Coyotes Past and Present in North America
By Mallory Ortego
Over the last several years the coyote (Canis latrans) has made quite a name for itself. The coyote is one of several North American animals whose name has a Native American origin. The word “coyote” was originally a Spanish corruption of the Aztec word for the animal coyotl. Native Americans told many stories about coyotes and would note their crafty intelligence, stealth and ravenous appetite. The coyote’s characteristics varied between tribes during this time. In some cases the coyote was viewed as a hero who creates, teaches and helps humans and in other stories he is the antihero who has negative behaviors such as greed, recklessness and arrogance. In any case we can say that the coyote over time have been able to exercise their intelligence to adapt to the drastic changes in their environment.
Coyotes are members of the dog family (Canidae) and at one time lived primarily in open prairies and deserts. Over time they have been able to expand their habitat. Land conversion and the removal of wolves after the 1900s have given the coyote access to a wide range of habitats. We now see coyotes well distributed throughout North America, Mexico and into Central America. Because the coyote is so well distributed, we can assume that these animals can utilize a variety of ecosystems. These habitats include prairie, forested, mountain and tropical systems. We have lately observed the coyote in suburban and urban areas.
Coyotes are considered opportunistic. In a normal situation they will hunt or prey on other animals to obtain their food. Coyotes although are known to have a wide range diet depending on available resources. Interestingly enough these canidaes have been known to eat fruit, vegetables, insects and human-made food. Coyotes can also thrive in urban areas and will feed on rodents and small pets.

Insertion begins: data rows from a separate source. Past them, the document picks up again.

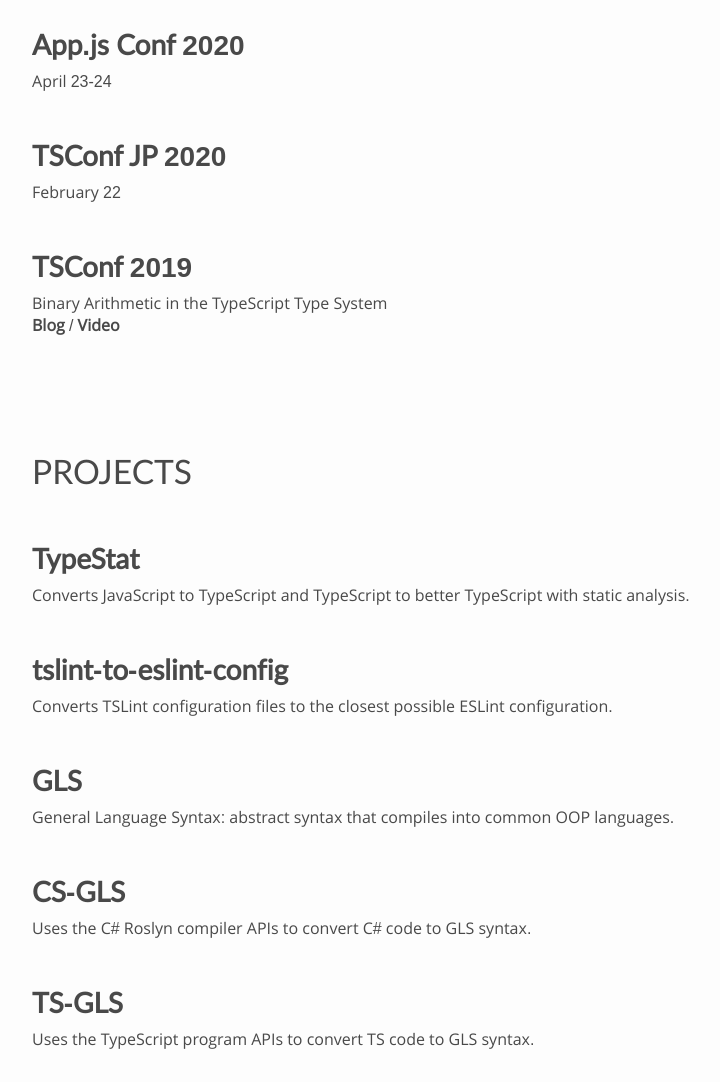
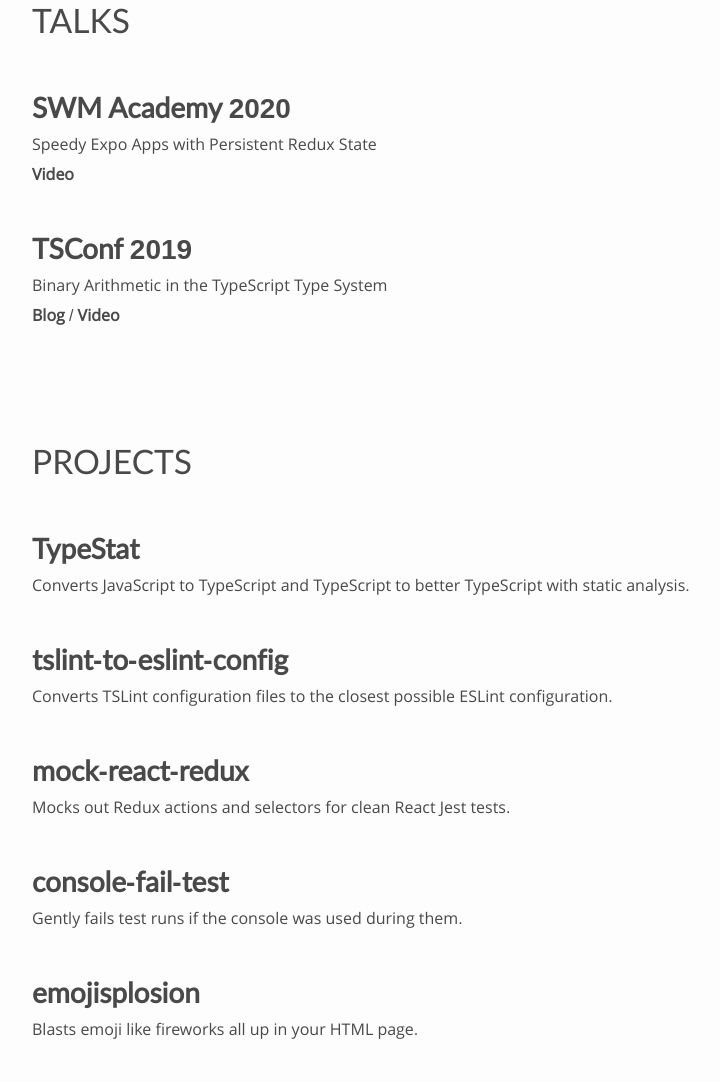
Before and after one commit to JoshuaKGoldberg/joshuakgoldberg-dot-com-old, a website: page src/index.html in a window 1280 px wide. Shown: the part 1110-2192 px from the top of the page, without its empty margins (68-788 px from the left). Drawn offline with Linux system fonts and the light colour scheme.

Commit message:
Added latest talks and open source stuff

```diff
--- a/src/index.css
+++ b/src/index.css
@@ -151,6 +151,14 @@
   display: flex;
   flex-direction: column;
   margin: 3rem 0;
+}
+
+.talk {
+  font-size: 1rem;
+}
+
+.links {
+  margin-top: 0.5rem;
 }
 
 footer {
--- a/src/index.html
+++ b/src/index.html
@@ -105,14 +105,18 @@
               <div class="years">2019-</div>
             </div>
             <p>
-              I'm on the <strong>Learner Experience</strong> team, working on
-              improving the core user experience of our content authoring and
-              consumption platforms.
+              I'm on our <strong>Web Platform</strong> team. We create and
+              maintain tools used by frontend developers across the company,
+              which involves everything from design systems to testing utilities
+              to TypeScript conversions.
             </p>
+            <br />
             <p>
-              I previously toured the <strong>Growth Team</strong> responsible
-              for driving user & revenue growth for the company via iterative
-              experimentation.
+              I previously toured our <strong>Learner Experience</strong> team,
+              which focuses on improving the core user experience of our content
+              authoring and consumption platforms, and our
+              <strong>Growth</strong> team, responsible for improving user
+              happiness & revenue growth via iterative experimentation.
             </p>
           </div>
         </div>
@@ -202,48 +206,42 @@
           <li class="group">
             <h3>
               <a
-                href="https://appjs.co"
+                href="https://swmansion.com/academy/webinars/josh-goldberg-speedy-expo-apps-with-persistent-redux-state"
                 rel="noopener"
                 target="_blank"
               >
-                App.js Conf 2020
+                SWM Academy 2020
               </a>
             </h3>
-            <p>April 23-24</p>
+            <p class="talk">
+              Speedy Expo Apps with Persistent Redux State
+            </p>
+            <p class="links">
+              <a
+                href="https://www.youtube.com/watch?v=tCELipPoMZM"
+                rel="noopener"
+                target="_blank"
+              >
+                Video
+              </a>
+            </p>
           </li>
           <li class="group">
             <h3>
-              <a
-                href="https://www.tsconf.jp/2020/"
-                rel="noopener"
-                target="_blank"
-              >
-                TSConf JP 2020
-              </a>
-            </h3>
-            <p>February 22</p>
-          </li>
-        </ul>
-        <ul class="groups">
-          <li class="group">
-            <h3>
-              <a
-                href="https://tsconf.io"
-                rel="noopener"
-                target="_blank"
-              >
+              <a href="https://tsconf.io" rel="noopener" target="_blank">
                 TSConf 2019
               </a>
             </h3>
-            <p>
+            <p class="talk">
               Binary Arithmetic in the TypeScript Type System
-              <br />
+            </p>
+            <p class="links">
               <a
                 href="https://blog.joshuakgoldberg.com/binary-arithmetic"
                 rel="noopener"
                 target="_blank"
               >
-               Blog
+                Blog
               </a>
               /
               <a
@@ -289,6 +287,48 @@
             <p>
               Converts TSLint configuration files to the closest possible ESLint
               configuration.
+            </p>
+          </li>
+        </ul>
+
+        <ul class="groups">
+          <li class="group">
+            <h3>
+              <a
+                href="https://github.com/Codecademy/mock-react-redux"
+                rel="noopener"
+                target="_blank"
+                >mock-react-redux</a
+              >
+            </h3>
+            <p>
+              Mocks out Redux actions and selectors for clean React Jest tests.
+            </p>
+          </li>
+          <li class="group">
+            <h3>
+              <a
+                href="https://github.com/Codecademy/console-fail-test"
+                rel="noopener"
+                target="_blank"
+                >console-fail-test</a
+              >
+            </h3>
+            <p>
+              Gently fails test runs if the console was used during them.
+            </p>
+          </li>
+          <li class="group">
+            <h3>
+              <a
+                href="https://github.com/JoshuaKGoldberg/emojisplosion"
+                rel="noopener"
+                target="_blank"
+                >emojisplosion</a
+              >
+            </h3>
+            <p>
+              Blasts emoji like fireworks all up in your HTML page.
             </p>
           </li>
         </ul>
@@ -389,9 +429,8 @@
           rel="noopener"
           target="blank"
         >
-          open source on GitHub
-        </a>.
-        Found a problem? File an issue!
+          open source on GitHub</a
+        >. Found a problem? File an issue!
       </div>
     </footer>
 
```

Since coyotes have taken such advantage of the land over the last several years many people see them as an uninvited predator. Yes their abundance can be an issue, but many management measures such as the Predator Control Program, part of USDA APHIS Wildlife Services, are in place to try and maintain these populations.